The Chamaedorea sp. may not be a real bamboo, but it does mimic the same appearance and plays the same functions as the real one. Although, they vary on the growing and caring part. 

The bamboo palms tend to be a bit more sensitive to too much water, which is something you need to take note of if you plan on having this plant. If you want to know how to grow and care for the bamboo plant, check out our article “Growing and Caring for Bamboo Palms”.

Now that you know the wonders of these indoor plants, here are the different Chamaedorea species that you can choose from:

Reed Palm (Chamaedorea seifrizii)

This species of bamboo palm is one of the most common because of its amazing ability to be a houseplant. Generally, this palm loves a warm and moist environment with not too hot nor too cold weather. A lot of indoor growers love this species because it does not require too many fertilizers and disease occurrences are highly unlikely to happen. It is known to have a resistance to Gliocladium, a fungal disease.

Parlor Palm (Chamaedorea elegans)

The parlor palm originated from Mexico and Guatemala. As a tropical plant, it is often grown in greenhouses in colder areas wherein it can still grow for up to 5 to 6 feet high.
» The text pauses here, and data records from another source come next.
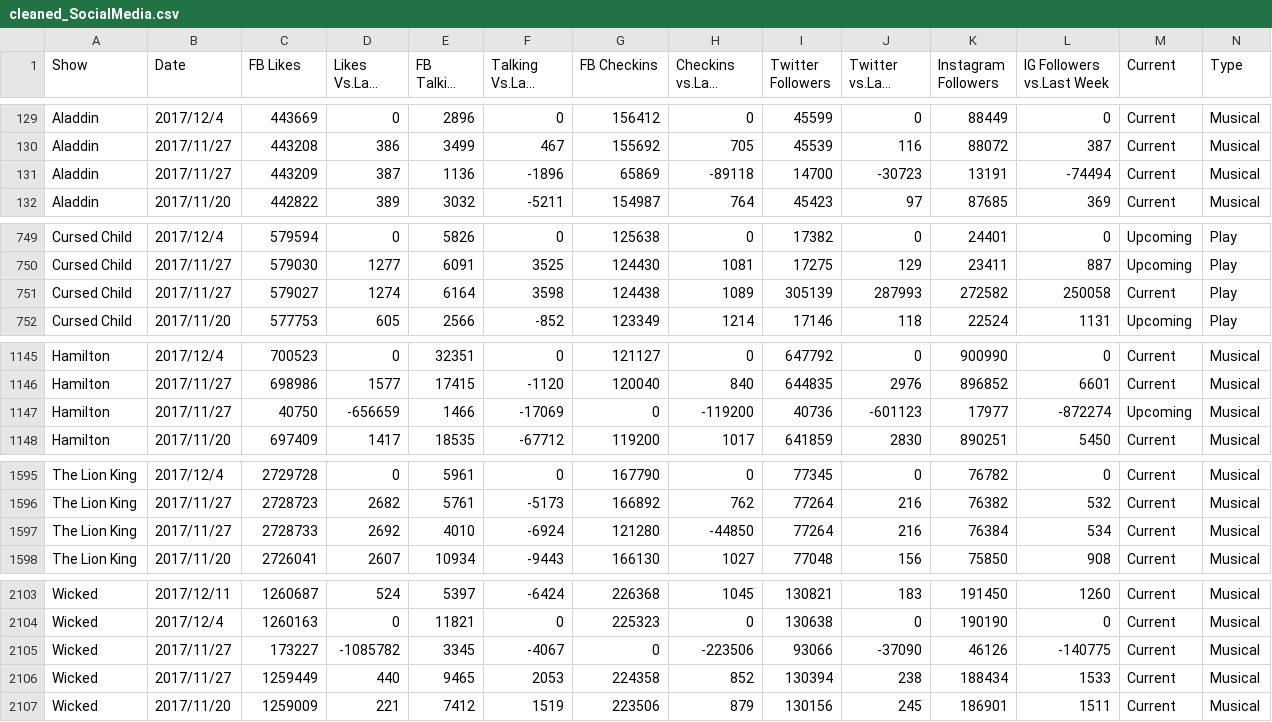
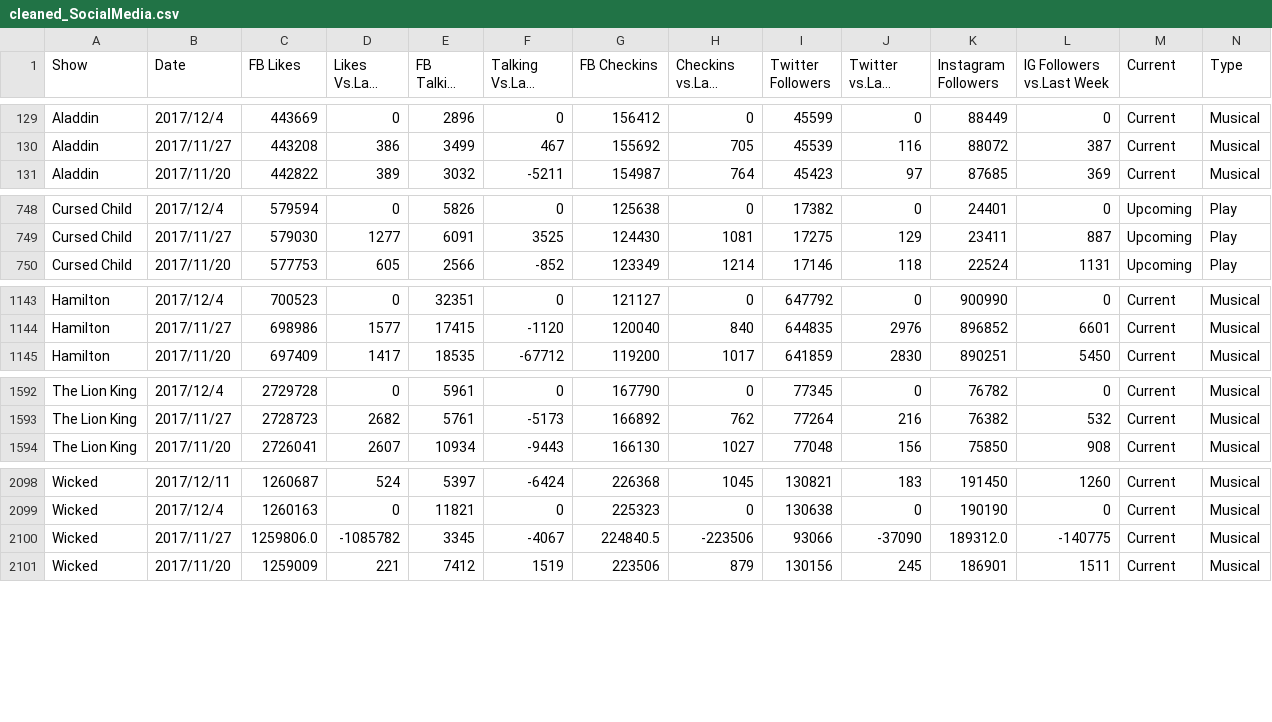
Before and after one commit to yyyyyokoko/broadway-data-analysis, a CSV file: cleaned_SocialMedia.csv, drawn as a sheet; only a part is shown, gaps mark what is left out; long unchanged cells end in …; removed rows and columns are numbered as before the commit, all else as after; rows hold the shown columns only; the diff covers the shown part only; the diff names each change by its address in the sheet, - before the commit and + after, or states it on an @@ line.

```diff
--- a/cleaned_SocialMedia.csv
+++ b/cleaned_SocialMedia.csv
-row 131: Aladdin | 2017/11/27 | 443209 | 387 | 1136 | -1896 | 65869 | -89118 | 14700 | -30723 | 13191 | -74494 | Current | Musical
-row 751: Cursed Child | 2017/11/27 | 579027 | 1274 | 6164 | 3598 | 124438 | 1089 | 305139 | 287993 | 272582 | 250058 | Current | Play
-row 1147: Hamilton | 2017/11/27 | 40750 | -656659 | 1466 | -17069 | 0 | -119200 | 40736 | -601123 | 17977 | -872274 | Upcoming | Musical
-row 1597: The Lion King | 2017/11/27 | 2728733 | 2692 | 4010 | -6924 | 121280 | -44850 | 77264 | 216 | 76384 | 534 | Current | Musical
-C2100 (FB Likes): 173227
+C2100 (FB Likes): 1259806.0
-G2100 (FB Checkins): 0
+G2100 (FB Checkins): 224840.5
-K2100 (Instagram Followers): 46126
+K2100 (Instagram Followers): 189312.0
-row 2106: Wicked | 2017/11/27 | 1259449 | 440 | 9465 | 2053 | 224358 | 852 | 130394 | 238 | 188434 | 1533 | Current | Musical
```
Also changed, not shown: 1 removed row and 34 edited cells elsewhere in this file, 2 other files.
The parlor palm also has a more compact version that fits around 10 to 17-inch diameter pots, perfect for indoor landscapes. This species of bamboo palm can survive under full sun longer than the other species. Because of this species’ beautiful leaves, they are often utilized as cut foliage for flower arrangements.

Chamaedorea adscendens

This palm originated from Guatemala and Belize. What makes this species of bamboo palm stand out is its ability to adapt and survive in various environmental conditions. It can withstand low to medium light levels and 25 to 100 degrees Fahrenheit in terms of temperature. Another thing that growers love about this plant is its compact stature. It is perfect for indoors with less space.

Florida Hybrid (Chamaedorea ‘Florida Hybrid’)

This hybrid is a product of a cross between C. seifrizii and C. erumpens. It is commonly seen in southern parts of Florida. This hybrid of bamboo palms tends to get all the great qualities of its parents making it more desirable than the C. erumpens, but not as widely propagated as the C. seifrizii. In terms of taking care of this hybrid, follow the same grow and care instructions as to its parental plants.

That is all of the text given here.